Dataset excerpts
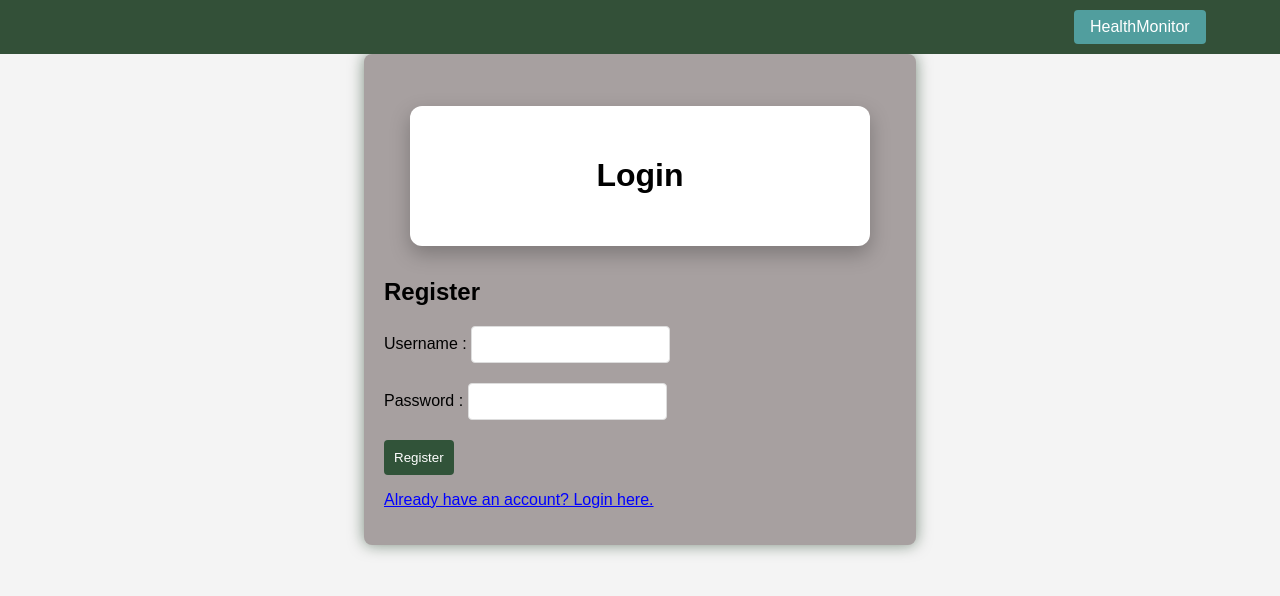
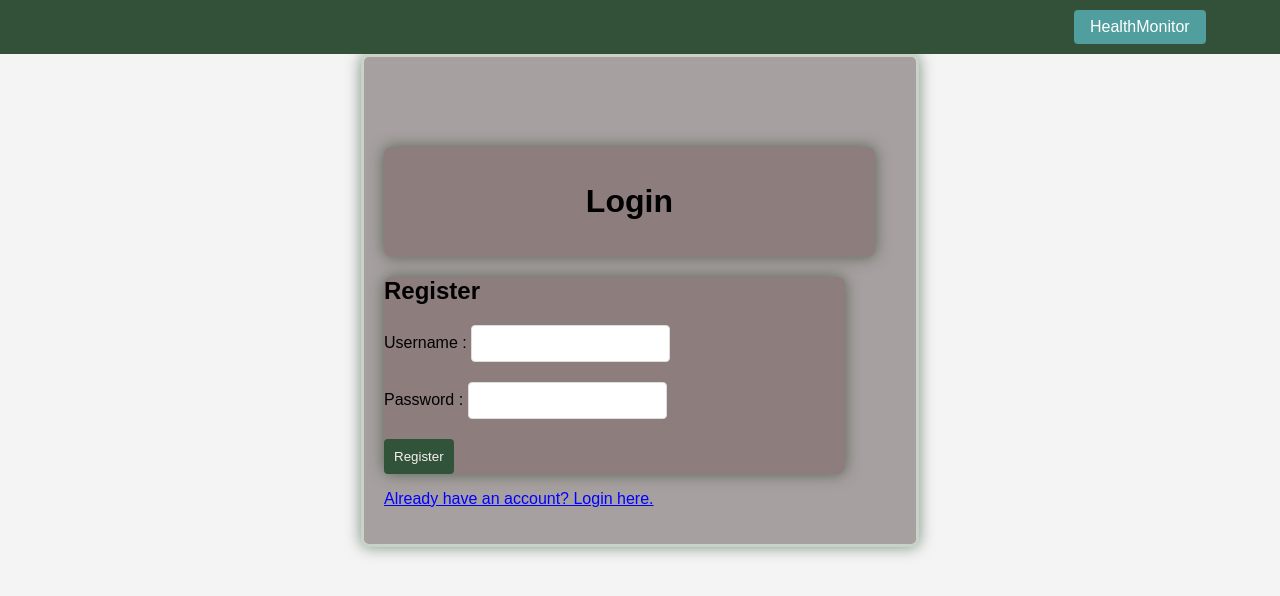
Before and after one commit to Akshat-shukla18/healthmonitor, a plain HTML site: page healthmonitor.com/login.htm in a window 1280 px wide. Both pictures are taken after a click on the element "Don't have an account? Register here.". Drawn offline with Linux system fonts and the light colour scheme.

Commit message:
Update styles.css

```diff
--- a/healthmonitor.com/styles.css
+++ b/healthmonitor.com/styles.css
@@ -41,10 +41,11 @@ body::before {
     height: 300px;
 }
 .container {
-    margin: auto;
+
+border: 3px solid rgb(200, 211, 200);
+padding: 10px;
     width: 40%;
-    align-items: center;
-    padding: 20px;
+    padding: 10px;
     background: #a7a0a0;
     border-radius: 8px;
     animation: containerShadowChange 1s linear infinite;
@@ -73,28 +74,54 @@ body::before {
 }
 
 .login-container {
-    box-shadow: 0 8px 20px rgba(0, 0, 0, 0.25);
-    border-radius: 12px;
-    padding: 30px;
-    background-color: #fff;
-    max-width: 400px;
-    margin: 2rem auto;
+
+    margin-right: 150px;
+    margin-top: 70px;
+    width: 90%;
+    align-items: center;
+    padding: 15px;
+    background: #8d7d7d;
+    border-radius: 8px;
+    animation: containerShadowChange 1s linear infinite;
+    box-shadow: 40px 60px 10px rgba(0, 89, 94, 0.025);
+
+
 }
+.register-container {
+
+    margin-right: 140px;
+    width: 90%;
+    align-items: center;
+    background: #8d7d7d;
+    border-radius: 8px;
+    animation: containerShadowChange 1s linear infinite;
+    box-shadow: 40px 60px 10px rgba(0, 89, 94, 0.025);
+
+
+}
+
+
+
+
+
+
+
 #imageContainer {
-    position: fixed;
-    top: 20%;
+    position: relative;
+    margin: auto;
     left: .51%;
-    margin-left: 50px;
-    width: 200px;
-    border-radius: 6px;
+    margin-left: 10px;
+    width: 100px;
+    height: 100px;
+    border-radius: 60px;
     box-shadow: 2px 2px 12px rgba(0,0,0,0.2);
     overflow: hidden;
 
 }
 
 #imageContainer img {
-    width: 200px;
-    height: 200px;
+    width: auto;
+    height: 105px;
     display: block;
     border-radius: 6px;
     filter: drop-shadow(5px 5px 40px #555);
@@ -102,6 +129,10 @@ body::before {
 
 h1 {
     text-align: center;
+}
+
+h2 {
+    text-align:calc(10px + 100px);
 }
 
 form {
@@ -123,7 +154,7 @@ input {
 button {
     padding: 10px;
     background-color: #315339;
-    color: white;
+    color: rgb(247, 240, 240);
     border: none;
     border-radius: 4px;
     cursor: pointer;
@@ -134,10 +165,10 @@ button:hover {
 }
 
 #result {
-    position: fixed;
-    top: 20%;
-    right: 3.5%;
-    width: 250px;
+    position: relative;
+    margin: auto;
+    margin-top: 30px;
+    width: 70%;
     max-height: 70vh;
     overflow-y: auto;
     font-weight: bold;
@@ -221,3 +252,14 @@ header button.active,
     background-color:#28a745;
     font-weight: bold;
 }
+
+.container {
+    margin: auto;
+    width: 40%;
+    align-items:center;
+    padding: 20px;
+    background: #a7a0a0;
+    border-radius: 8px;
+    animation: containerShadowChange 1s linear infinite;
+    box-shadow: 40px 60px 10px rgba(0, 89, 94, 0.025);
+}
```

**Problem to solve:** Each line in the records above should be reproduced exactly; images are not copied.

**Response box:**
Before and after one commit to Akshat-shukla18/healthmonitor, a plain HTML site: page healthmonitor.com/login.htm in a window 1280 px wide. Both pictures are taken after a click on the element "Don't have an account? Register here.". Drawn offline with Linux system fonts and the light colour scheme.

Commit message:
Update styles.css

```diff
--- a/healthmonitor.com/styles.css
+++ b/healthmonitor.com/styles.css
@@ -41,10 +41,11 @@ body::before {
     height: 300px;
 }
 .container {
-    margin: auto;
+
+border: 3px solid rgb(200, 211, 200);
+padding: 10px;
     width: 40%;
-    align-items: center;
-    padding: 20px;
+    padding: 10px;
     background: #a7a0a0;
     border-radius: 8px;
     animation: containerShadowChange 1s linear infinite;
@@ -73,28 +74,54 @@ body::before {
 }
 
 .login-container {
-    box-shadow: 0 8px 20px rgba(0, 0, 0, 0.25);
-    border-radius: 12px;
-    padding: 30px;
-    background-color: #fff;
-    max-width: 400px;
-    margin: 2rem auto;
+
+    margin-right: 150px;
+    margin-top: 70px;
+    width: 90%;
+    align-items: center;
+    padding: 15px;
+    background: #8d7d7d;
+    border-radius: 8px;
+    animation: containerShadowChange 1s linear infinite;
+    box-shadow: 40px 60px 10px rgba(0, 89, 94, 0.025);
+
+
 }
+.register-container {
+
+    margin-right: 140px;
+    width: 90%;
+    align-items: center;
+    background: #8d7d7d;
+    border-radius: 8px;
+    animation: containerShadowChange 1s linear infinite;
+    box-shadow: 40px 60px 10px rgba(0, 89, 94, 0.025);
+
+
+}
+
+
+
+
+
+
+
 #imageContainer {
-    position: fixed;
-    top: 20%;
+    position: relative;
+    margin: auto;
     left: .51%;
-    margin-left: 50px;
-    width: 200px;
-    border-radius: 6px;
+    margin-left: 10px;
+    width: 100px;
+    height: 100px;
+    border-radius: 60px;
     box-shadow: 2px 2px 12px rgba(0,0,0,0.2);
     overflow: hidden;
 
 }
 
 #imageContainer img {
-    width: 200px;
-    height: 200px;
+    width: auto;
+    height: 105px;
     display: block;
     border-radius: 6px;
     filter: drop-shadow(5px 5px 40px #555);
@@ -102,6 +129,10 @@ body::before {
 
 h1 {
     text-align: center;
+}
+
+h2 {
+    text-align:calc(10px + 100px);
 }
 
 form {
@@ -123,7 +154,7 @@ input {
 button {
     padding: 10px;
     background-color: #315339;
-    color: white;
+    color: rgb(247, 240, 240);
     border: none;
     border-radius: 4px;
     cursor: pointer;
@@ -134,10 +165,10 @@ button:hover {
 }
 
 #result {
-    position: fixed;
-    top: 20%;
-    right: 3.5%;
-    width: 250px;
+    position: relative;
+    margin: auto;
+    margin-top: 30px;
+    width: 70%;
     max-height: 70vh;
     overflow-y: auto;
     font-weight: bold;
@@ -221,3 +252,14 @@ header button.active,
     background-color:#28a745;
     font-weight: bold;
 }
+
+.container {
+    margin: auto;
+    width: 40%;
+    align-items:center;
+    padding: 20px;
+    background: #a7a0a0;
+    border-radius: 8px;
+    animation: containerShadowChange 1s linear infinite;
+    box-shadow: 40px 60px 10px rgba(0, 89, 94, 0.025);
+}
```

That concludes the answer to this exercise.